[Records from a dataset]
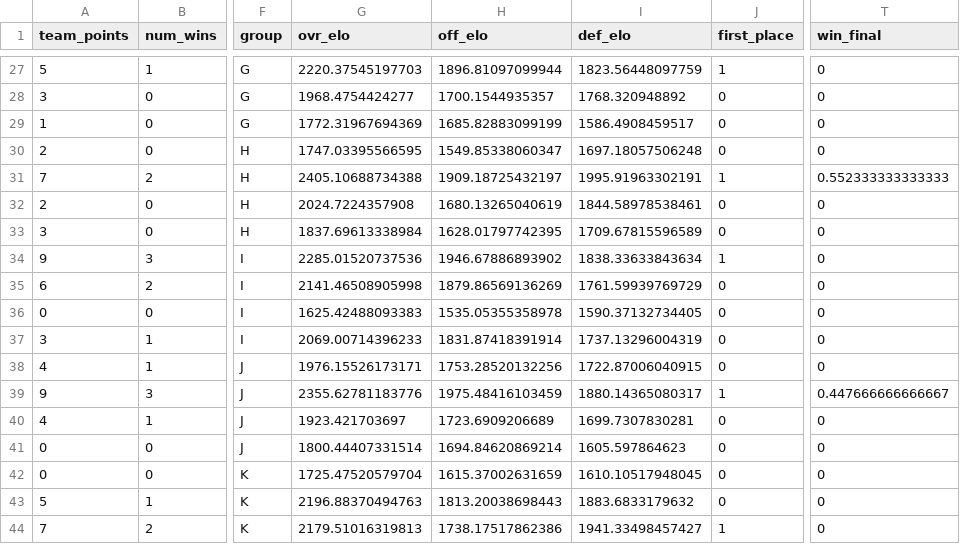
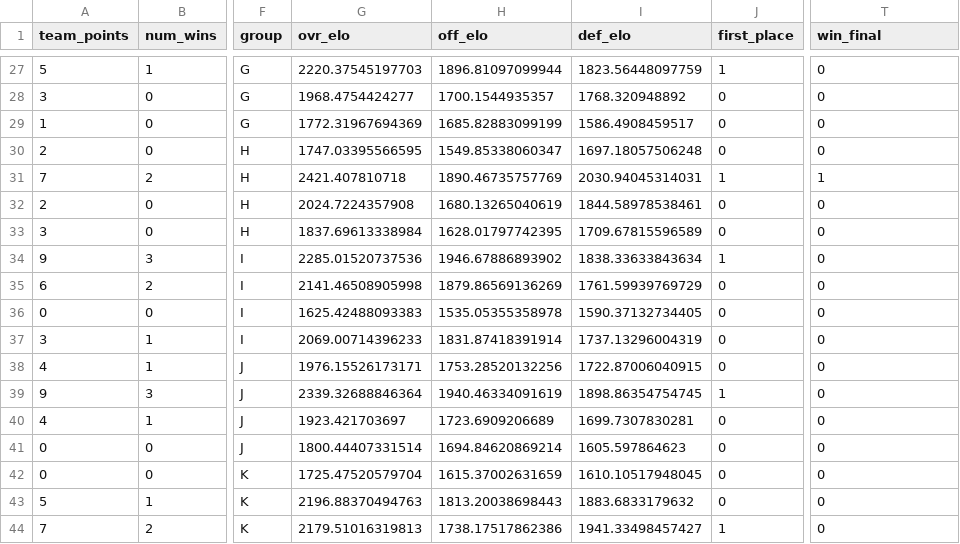
Before and after one commit to zecellomaster/tprdatarepo, a CSV file: 2026 World Cup/WCTournamentOdds.csv, drawn as a sheet; only a part is shown, gaps mark what is left out; the diff names each change by its address in the sheet, - before the commit and + after, or states it on an @@ line.

```diff
--- a/2026 World Cup/WCTournamentOdds.csv
+++ b/2026 World Cup/WCTournamentOdds.csv
-G31 (ovr_elo): 2405.10688734388
+G31 (ovr_elo): 2421.407810718
-H31 (off_elo): 1909.18725432197
+H31 (off_elo): 1890.46735757769
-I31 (def_elo): 1995.91963302191
+I31 (def_elo): 2030.94045314031
-T31 (win_final): 0.552333333333333
+T31 (win_final): 1
-G39 (ovr_elo): 2355.62781183776
+G39 (ovr_elo): 2339.32688846364
-H39 (off_elo): 1975.48416103459
+H39 (off_elo): 1940.46334091619
-I39 (def_elo): 1880.14365080317
+I39 (def_elo): 1898.86354754745
-T39 (win_final): 0.447666666666667
+T39 (win_final): 0
```
Also changed, not shown: 2026 World Cup/WCStoredScoreTable.csv, 4 other files.
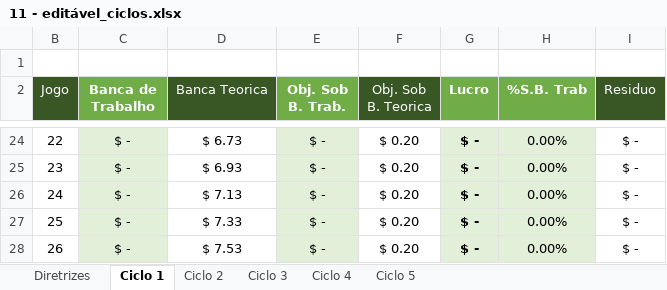
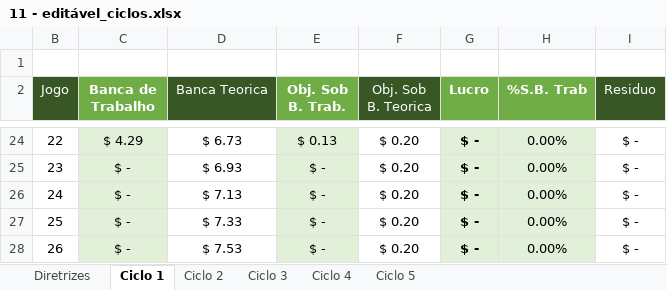
Before and after one commit to andrews371/backup, an Excel workbook: Análises Esportivas/ciclos de Netuno/11 - editável_ciclos.xlsx, sheet Ciclo 1, drawn as a sheet; only a part is shown, gaps mark what is left out; values as stored, in another font and other column widths than the file's, no borders; conditional formats not drawn; the diff covers the shown part only; the diff names each change by its address in the sheet, - before the commit and + after, or states it on an @@ line.

```diff
--- a/Análises Esportivas/ciclos de Netuno/11 - editável_ciclos.xlsx (sheet Ciclo 1)
+++ b/Análises Esportivas/ciclos de Netuno/11 - editável_ciclos.xlsx (sheet Ciclo 1)
-C24 (Banca de Trabalho): $ -
+C24 (Banca de Trabalho): $ 4.29
-E24 (Obj. Sob B. Trab.): $ -
+E24 (Obj. Sob B. Trab.): $ 0.13
```
Also changed, not shown: 66 edited cells elsewhere in this sheet, sheet Diretrizes, 16 other files.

### [Work to be completed]
From the first line to the last, retype the entries above exactly, minus the pictures.

### [Answer section]
Before and after one commit to zecellomaster/tprdatarepo, a CSV file: 2026 World Cup/WCTournamentOdds.csv, drawn as a sheet; only a part is shown, gaps mark what is left out; the diff names each change by its address in the sheet, - before the commit and + after, or states it on an @@ line.

```diff
--- a/2026 World Cup/WCTournamentOdds.csv
+++ b/2026 World Cup/WCTournamentOdds.csv
-G31 (ovr_elo): 2405.10688734388
+G31 (ovr_elo): 2421.407810718
-H31 (off_elo): 1909.18725432197
+H31 (off_elo): 1890.46735757769
-I31 (def_elo): 1995.91963302191
+I31 (def_elo): 2030.94045314031
-T31 (win_final): 0.552333333333333
+T31 (win_final): 1
-G39 (ovr_elo): 2355.62781183776
+G39 (ovr_elo): 2339.32688846364
-H39 (off_elo): 1975.48416103459
+H39 (off_elo): 1940.46334091619
-I39 (def_elo): 1880.14365080317
+I39 (def_elo): 1898.86354754745
-T39 (win_final): 0.447666666666667
+T39 (win_final): 0
```
Also changed, not shown: 2026 World Cup/WCStoredScoreTable.csv, 4 other files.
Before and after one commit to andrews371/backup, an Excel workbook: Análises Esportivas/ciclos de Netuno/11 - editável_ciclos.xlsx, sheet Ciclo 1, drawn as a sheet; only a part is shown, gaps mark what is left out; values as stored, in another font and other column widths than the file's, no borders; conditional formats not drawn; the diff covers the shown part only; the diff names each change by its address in the sheet, - before the commit and + after, or states it on an @@ line.

```diff
--- a/Análises Esportivas/ciclos de Netuno/11 - editável_ciclos.xlsx (sheet Ciclo 1)
+++ b/Análises Esportivas/ciclos de Netuno/11 - editável_ciclos.xlsx (sheet Ciclo 1)
-C24 (Banca de Trabalho): $ -
+C24 (Banca de Trabalho): $ 4.29
-E24 (Obj. Sob B. Trab.): $ -
+E24 (Obj. Sob B. Trab.): $ 0.13
```
Also changed, not shown: 66 edited cells elsewhere in this sheet, sheet Diretrizes, 16 other files.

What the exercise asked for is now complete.